In Deuteronomy Jehovah exhorted the Israelites to build a kingdom through military conquest. "When you march up to attack a city, make its people an offer of peace. If they accept and open their gates, all the people in it shall be subject to forced labor and shall work for you," said the Lord, adding "in the cities of the nations the Lord your God is giving you as an inheritance, do not leave alive anything that breathes." When Joshua inherited leadership from Moses, God led him and brought about the obliteration of Jericho. God's messages were to Moses and Joshua for a specific and ancient divine purpose, as an example of God's will for His people. They were not license to expropriate but Pope Urban II used them as such anyway. Alexius Comnenus petitioned Urban for help with southerly Seljuk Turks; Urban, in his demented exegesis as transcribed by Robert the Monk, decided that the land of milk and honey was his, too, and commenced the First Crusade.
Turn back to Benedict who, drawing from the same holy book, responded to the question of "spreading the faith through violence" with animadversion. What moved him — heresy or reason? What is interposed between papacies nine hundred years apart, or more to the point, what is it Christianity has contended with that Islam really hasn't, yet? Review contributor Clifford May repeated McCarthy's error, conflating sacred text with its misappropriation by authoritarians. He quoted the Ayatollah Khomeini celebrating rule by force. He doubts there is any "wiggle room" in Khomeini's remarks — wait a moment, when was Khomeini infallible but in the opinion of people whose opinions we reject?
Islam, a practical target, is the wrong one. By the end of the Cold War a paralogism was on the West's escutcheon: because all communism was evil, all evil was communism. If we run from a religion, judging nations by their Islamic denomination — ignoring the greater relevancy of dictatorship, of cultures of fear and domination — we will deliver ourselves out of the presence of one tyranny yet into another's, again.
Michael Ubaldi, September 12, 2006.
Popular Mechanics began expostulating on distorted revisions of the September 11th attacks with an article printed in early 2005. This past summer the magazine formalized its rejection of conspiracist accounts by publishing a book on the subject.
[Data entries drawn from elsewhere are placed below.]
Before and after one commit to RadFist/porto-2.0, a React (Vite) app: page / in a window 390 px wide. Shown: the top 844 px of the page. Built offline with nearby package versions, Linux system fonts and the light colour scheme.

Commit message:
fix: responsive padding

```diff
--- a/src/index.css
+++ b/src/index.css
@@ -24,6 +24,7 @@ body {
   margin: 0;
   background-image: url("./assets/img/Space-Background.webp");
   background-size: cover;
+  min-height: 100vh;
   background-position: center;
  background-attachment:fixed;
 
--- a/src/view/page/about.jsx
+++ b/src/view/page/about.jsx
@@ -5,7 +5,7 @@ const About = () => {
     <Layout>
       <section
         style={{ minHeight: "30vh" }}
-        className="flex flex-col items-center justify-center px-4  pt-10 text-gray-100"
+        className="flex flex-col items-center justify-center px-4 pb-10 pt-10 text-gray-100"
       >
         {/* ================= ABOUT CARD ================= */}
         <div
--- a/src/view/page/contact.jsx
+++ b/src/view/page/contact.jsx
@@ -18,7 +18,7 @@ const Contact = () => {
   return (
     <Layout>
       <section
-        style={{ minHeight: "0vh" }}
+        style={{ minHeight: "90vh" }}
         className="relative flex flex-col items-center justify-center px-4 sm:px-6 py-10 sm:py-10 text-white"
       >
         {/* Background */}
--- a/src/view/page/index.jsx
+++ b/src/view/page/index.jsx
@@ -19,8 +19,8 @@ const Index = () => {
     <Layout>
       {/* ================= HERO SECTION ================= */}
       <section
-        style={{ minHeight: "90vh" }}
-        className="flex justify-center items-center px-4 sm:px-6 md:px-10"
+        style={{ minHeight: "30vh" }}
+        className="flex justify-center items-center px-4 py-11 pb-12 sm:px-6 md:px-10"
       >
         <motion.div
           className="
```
Blogger Glenn Reynolds heralded the release of Debunking 9/11 Myths: Why Conspiracy Theories Can't Stand up to the Facts with an August interview of the book's editors, and today directs attention to an opinion piece written by Popular Mechanics' editor-in-chief.
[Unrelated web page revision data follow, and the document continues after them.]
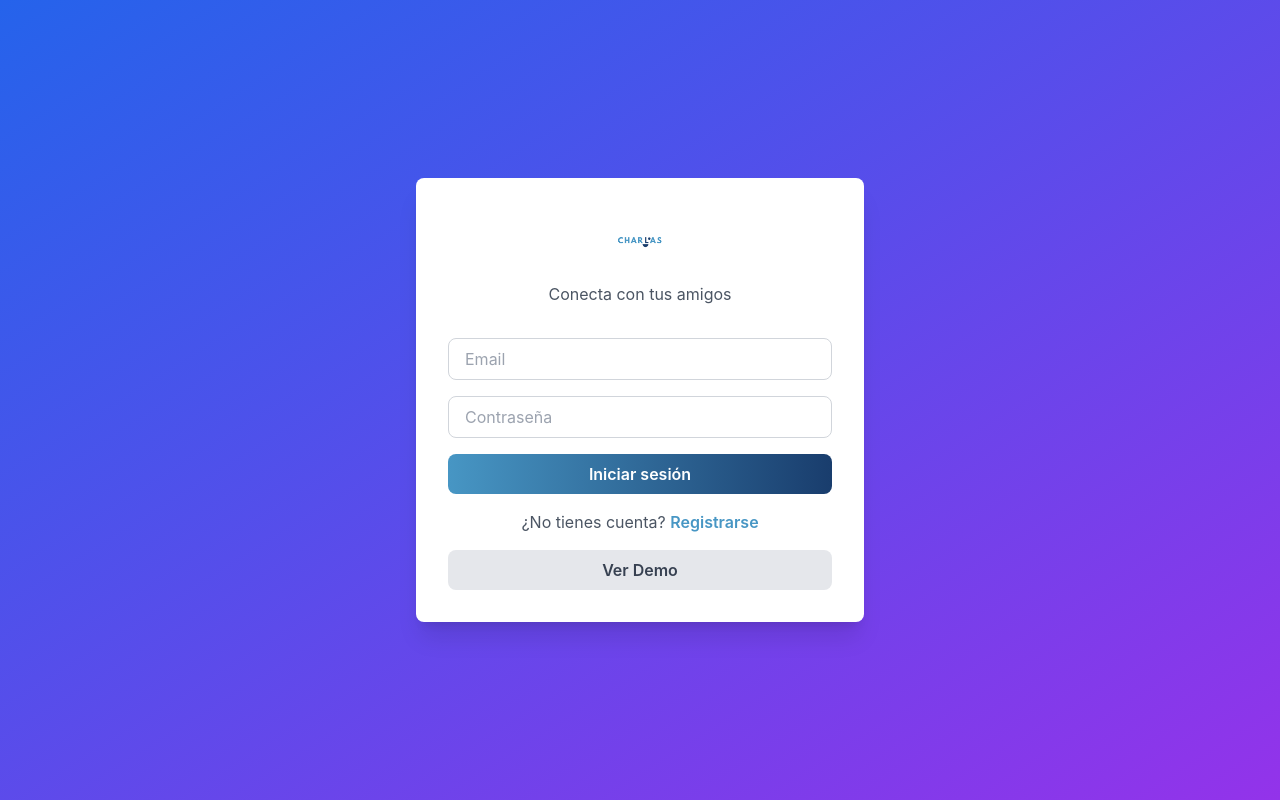
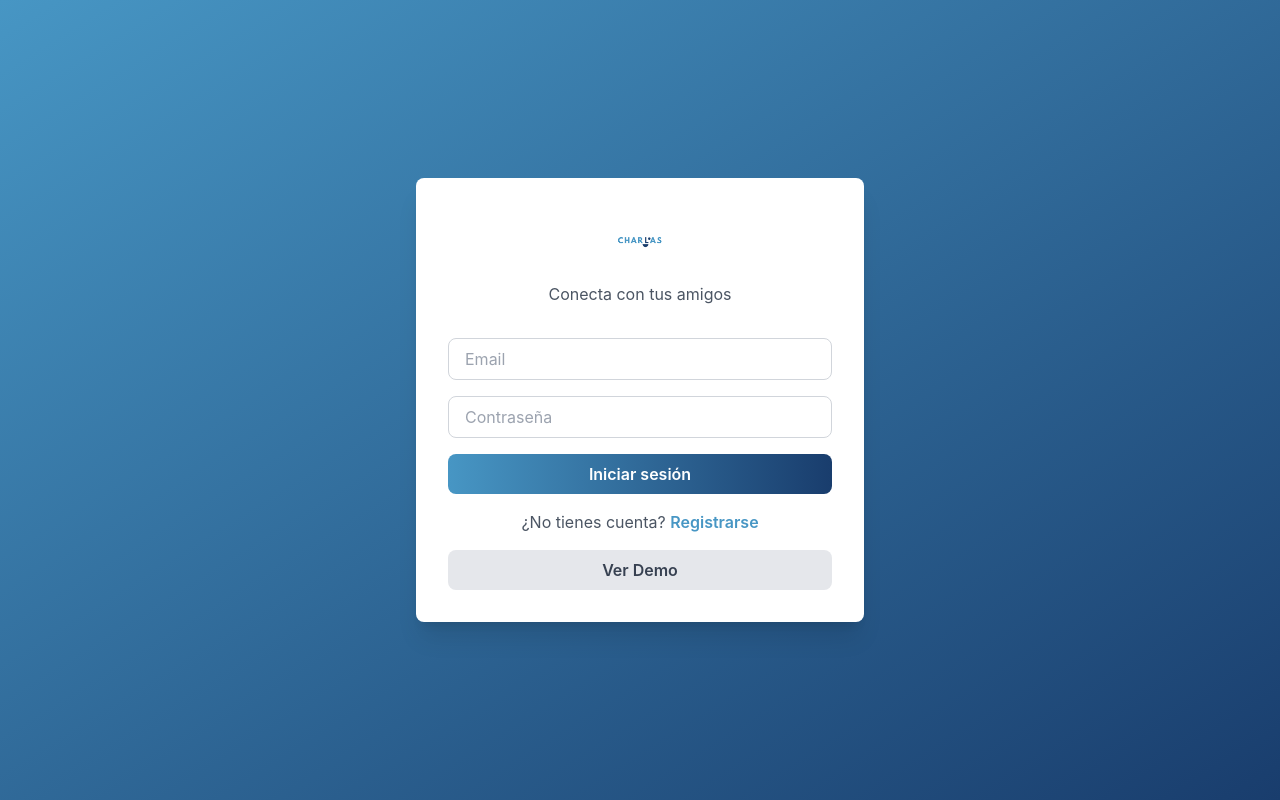
Before and after one commit to iniciativa47-netizen/charlas, a Next.js app: page / in a window 1280 px wide. Built offline with nearby package versions, Linux system fonts and the light colour scheme; no server answers.

Commit message:
Fix background gradient to use correct brand colors

```diff
--- a/src/app/page.tsx
+++ b/src/app/page.tsx
@@ -52,7 +52,7 @@
   }
 
   return (
-    <div className="min-h-screen bg-gradient-to-br from-blue-600 to-purple-600 flex items-center justify-center p-4">
+    <div className="min-h-screen bg-gradient-to-br from-[#4796c4] to-[#193d6d] flex items-center justify-center p-4">
       <div className="bg-white rounded-lg shadow-xl p-8 w-full max-w-md">
         {/* Logo */}
         <div className="text-center mb-8">
```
My personal encounters with conspiracists have been mercifully few, especially since the peddlers were otherwise well-intentioned and intelligent — if distant — acquaintances. That thematic consistency trumps coherence suggests pathology, as does a similarity in behavior. The conspiracists start with adumbration and in response to or anticipation of a challenge, swiftly distance themselves from claims. Just, you know, repeating what they heard. Arguments with some basis in fact I will confront as politely as I can. Depreciating the lives and deaths of thousands of people — one delusive favorite, the denial of the existence of Flight 77 — is intolerable. Unfortunately, the prerequisite for becoming a conspiracy theorist is either a willful evasion of logic or an incapacity for its use. It was Popular Mechanics' first piece that I forwarded to a conspiracist — the magazine has done good work, but for those who revel in anti-American fancy one may as well explain to a dog why it can't understand English.